Born in Galveston Island, Texas, she was abandoned by her mother when was five; her father died when she was eight. Raised by her grandparents and other family members, she suffered physical, sexual, and verbal abuse.
In the ninth grade, she joined Air Force ROTC: “The instructors were my saving grace.” When she graduated high school, she left home with only the clothes she was wearing and a small backpack.
“The military has been my only family, my means of survival,” she says. “It’s been one hell of a journey—a life-learning experience. I have fallen, but by the grace of God, I’ve come back up.”
Limoges’ latest achievement is a B.A. in psychology. The 34-year-old honor student took the majority of her classes at URI’s Feinstein Providence Campus.
Her journey to this degree took 10 years, two deployments to Afghanistan with the Rhode Island Air National Guard, employment as a victim’s advocate, and the birth of sons Ethan, 8, and Benjamin, 2.
She enrolled at URI as a part-time student in 2007. When she came off active duty in 2008 (she is now in the Guard reserves), she worried about balancing life as a single mother with work, military commitments, and college studies.
In fact, she excelled. A highlight of her time at URI was an internship with former Dean of Students Fran Cohen to found PAVS (Providing and Assisting Veterans and Significant Others) to help veterans transition from the battlefield into the classroom.
Limoges is a full-time advocate with the Rhode Island Attorney General’s office ensuring that victims of violent crimes are informed of their rights and receive referrals to counseling. She also prepares them for trial or grand jury testimony.

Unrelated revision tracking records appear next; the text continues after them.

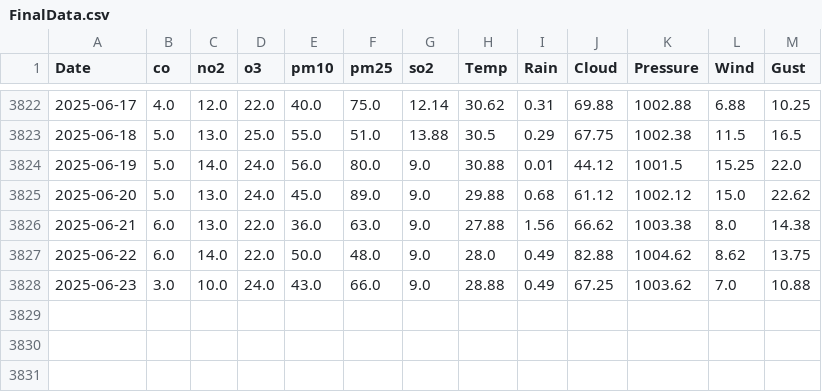
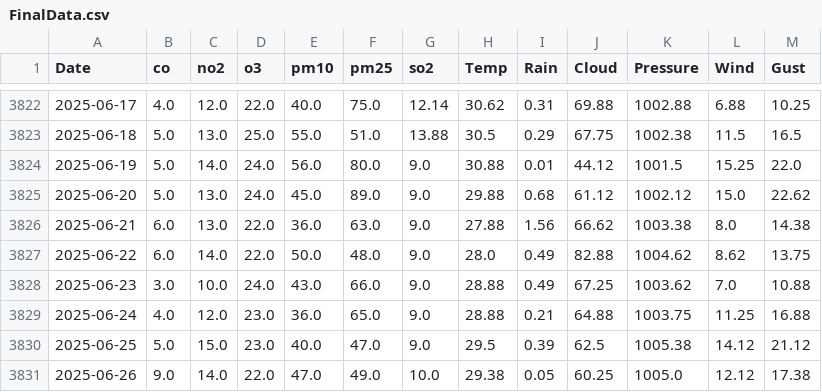
Before and after one commit to NKhanh106/Air-Quality-Prediction-Project, a CSV file: Data/FinalData.csv, drawn as a sheet; only a part is shown, gaps mark what is left out; the diff names each change by its address in the sheet, - before the commit and + after, or states it on an @@ line.

```diff
--- a/Data/FinalData.csv
+++ b/Data/FinalData.csv
+row 3829: 2025-06-24 | 4.0 | 12.0 | 23.0 | 36.0 | 65.0 | 9.0 | 28.88 | 0.21 | 64.88 | 1003.75 | 11.25 | 16.88
+row 3830: 2025-06-25 | 5.0 | 15.0 | 23.0 | 40.0 | 47.0 | 9.0 | 29.5 | 0.39 | 62.5 | 1005.38 | 14.12 | 21.12
+row 3831: 2025-06-26 | 9.0 | 14.0 | 22.0 | 47.0 | 49.0 | 10.0 | 29.38 | 0.05 | 60.25 | 1005.0 | 12.12 | 17.38
```
Also changed, not shown: Data/hanoi-air-quality.csv, 5 other files.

Limoges plans to take a year off for family time before entering a graduate program in clinical psychology. Her husband, Army Sergeant Michael Limoges, will be deployed to Kuwait in September.
—Jan Wenzel ’87